Device to Detect Drugs, Explosives Moves Closer to Market
Police departments may soon have access to a handheld tool that can identify airborne substances ranging from drugs to bombs, according to David Salva, president of United States Semiconductor Corp (U.S. Semi). The company has licensed the technology and will be making it commercially available.
However, distributing the palm-sized tool to police officers and others could cost up to $5 million, Salva estimated, and might require nine months to 18 months or maybe a little longer.
Salva’s efforts are being aided by a $100,000 grant from NASA, and U.S. Rep. Emanuel Cleaver (D-Mo.) recently announced a $1.05 million grant.

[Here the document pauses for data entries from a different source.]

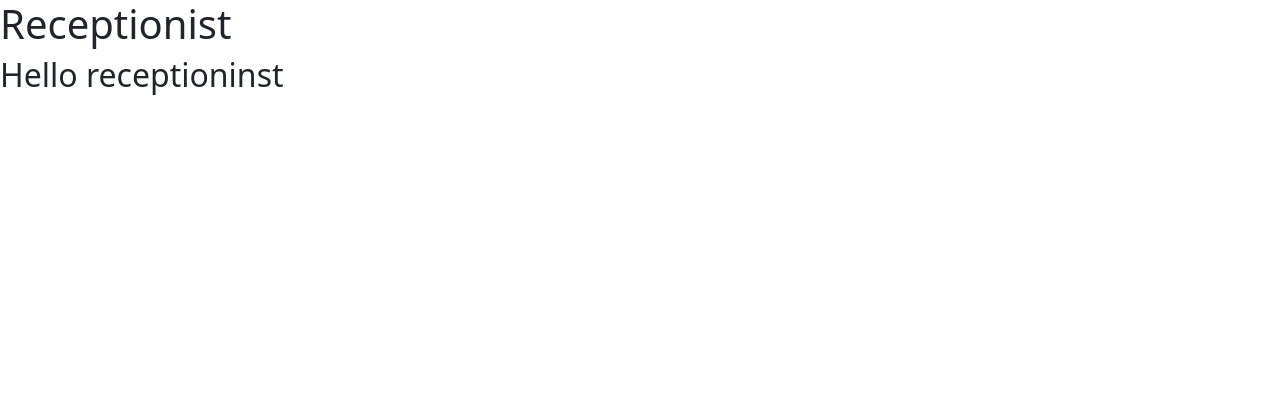
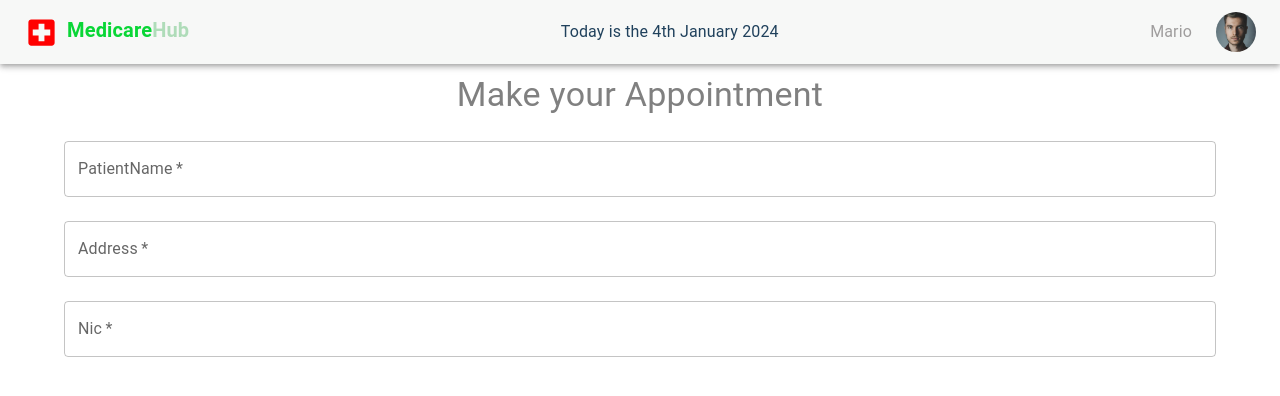
Before and after one commit to Bistec-UOM/test_crudapp, a React (Create React App) app: page /recep in a window 1280 px wide. Shown: the top 396 px of the page. Built offline with nearby package versions, Linux system fonts and the light colour scheme.

Commit message:
receptionist appointment form added

```diff
--- a/package.json
+++ b/package.json
@@ -7,12 +7,14 @@
     "@emotion/styled": "^11.11.0",
     "@fontsource/roboto": "^5.0.8",
     "@mui/icons-material": "^5.15.2",
-    "@mui/material": "^5.15.2",
+    "@mui/material": "^5.15.3",
+    "@syncfusion/ej2-react-calendars": "^24.1.44",
     "@testing-library/jest-dom": "^5.17.0",
     "@testing-library/react": "^13.4.0",
     "@testing-library/user-event": "^13.5.0",
     "axios": "^1.6.0",
     "bootstrap": "^5.3.2",
+    "date-fns": "^3.0.6",
     "react": "^18.2.0",
     "react-bootstrap": "^2.9.1",
     "react-dom": "^18.2.0",
@@ -20,6 +22,7 @@
     "react-router-dom": "6.4",
     "react-scripts": "5.0.1",
     "react-toastify": "^9.1.3",
+    "save": "^2.9.0",
     "web-vitals": "^2.1.4"
   },
   "scripts": {
--- a/src/components/Receptionist.js
+++ b/src/components/Receptionist.js
@@ -1,10 +1,14 @@
 import React from 'react'
+import Header from './rcomponents/Header'
+import Form from './rcomponents/From'
+
 
 export default function Receptionist() {
   return (
     <div>
-        <h1>Receptionist</h1>
-        <h2>Hello receptioninst</h2>
+       <Header></Header>
+       <Form></Form>
+
     </div>
   )
 }
--- /dev/null
+++ b/src/components/rcomponents/From.js
@@ -0,0 +1,43 @@
+import { TextField, Typography } from "@mui/material";
+import Container from "@mui/material/Container";
+import { useState } from "react";
+
+
+
+
+const Form=()=>
+{
+    const [name,setName]=useState("")
+    const [address,setAddress]=useState("")
+    const [nic,setNic]=useState("")
+
+
+
+    return <div>
+        <Container>
+            <Typography textAlign="center" variant="h4" color="GrayText" marginBottom="25px" marginTop="10px">Make your Appointment</Typography>
+        <form autoComplete="false" noValidate>
+            <TextField sx={{marginBottom:3}} required  onChange={(e)=>{
+                setName(e.target.value)
+
+            }} fullWidth variant="outlined" color="secondary" label="PatientName"></TextField>
+             <TextField  sx={{marginBottom:3}} required onChange={(e)=>{
+                setAddress(e.target.value)
+
+            }} fullWidth variant="outlined" color="secondary" label="Address"></TextField>
+             <TextField sx={{marginBottom:3}} required  onChange={(e)=>{
+                setNic(e.target.value)
+
+            }} fullWidth variant="outlined" color="secondary" label="Nic"></TextField>
+
+
+
+        </form>
+
+        </Container>
+
+
+    </div>
+}
+
+export default Form;
--- /dev/null
+++ b/src/components/rcomponents/Header.js
@@ -0,0 +1,59 @@
+import AppBar from '@mui/material/AppBar';
+import Box from '@mui/material/Box';
+import Toolbar from '@mui/material/Toolbar';
+import Typography from '@mui/material/Typography';
+import IconButton from '@mui/material/IconButton';
+import MenuIcon from '@mui/icons-material/Menu';
+import AccountCircle from '@mui/icons-material/AccountCircle';
+import Switch from '@mui/material/Switch';
+import FormControlLabel from '@mui/material/FormControlLabel';
+import FormGroup from '@mui/material/FormGroup';
+import MenuItem from '@mui/material/MenuItem';
+import Menu from '@mui/material/Menu';
+import React from 'react'
+import {format} from 'date-fns'
+import  Avatar  from '@mui/material/Avatar';
+import HospitalIcon from '@mui/icons-material/LocalHospital';
+
+
+const Header=()=>
+{
+
+    const [auth, setAuth] = React.useState(true);
+  const [anchorEl, setAnchorEl] = React.useState(null);
+
+  const handleChange = (event) => {
+    setAuth(event.target.checked);
+  };
+
+  const handleMenu = (event) => {
+    setAnchorEl(event.currentTarget);
+  };
+
+  const handleClose = () => {
+    setAnchorEl(null);
+  };
+
+
+    return <div>
+         <Box sx={{ flexGrow: 1}}>
+
+      <AppBar sx={{backgroundColor:'#f7f8f7'}} position="static" >
+        <Toolbar>
+
+          <Typography variant="h6" component="div" sx={{ flexGrow: 1 }}>
+          <HospitalIcon style={{color: 'red', marginRight: '8px' }} fontSize="large" />
+          <span style={{ color: '#09D636', fontWeight: 'bold' }}>Medicare</span>
+            <span style={{ color: '#AFDCB9', fontWeight: 'bold' }}>Hub</span>
+          </Typography>
+          <Typography sx={{flexGrow:1}} color="#20415C">Today is the {format(new Date(),'do MMMM Y')}</Typography>
+          <Typography color="#9F9D9D">Mario</Typography>
+          <Avatar sx={{marginLeft:3}} src="./rimages/pexels-simon-robben-614810.jpg"></Avatar>
+        </Toolbar>
+      </AppBar>
+    </Box>
+
+    </div>
+}
+
+export default Header;
```
Also changed, not shown: public/rimages/pexels-simon-robben-614810.jpg (added), 1 other file (tests, documents, lock files or other folders).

The device involves “Quantum Fingerprint” technology that has been in development over the past 10 years at the Nuclear Science and Engineering Institute (NSEI) at the University of Missouri-Columbia.
A computer chip covered with a layer of diamond film draws molecules from the air when a current is applied, according to Mark Prelas, NSEI’s director of research. Different types of molecules carry their own individual energy or quantum “fingerprint” that is compared to samples in a database.
Prelas estimated that Quantum Fingerprint technology is approximately 1,000 times more sensitive than that of existing models.
Salva said each handheld unit would likely sell for about $400 to $500 and would be linked wirelessly to a central computer.
Abstracted by the National Law Enforcement and Corrections Technology Center (NLECTC) from The Associated Press (01/17/07).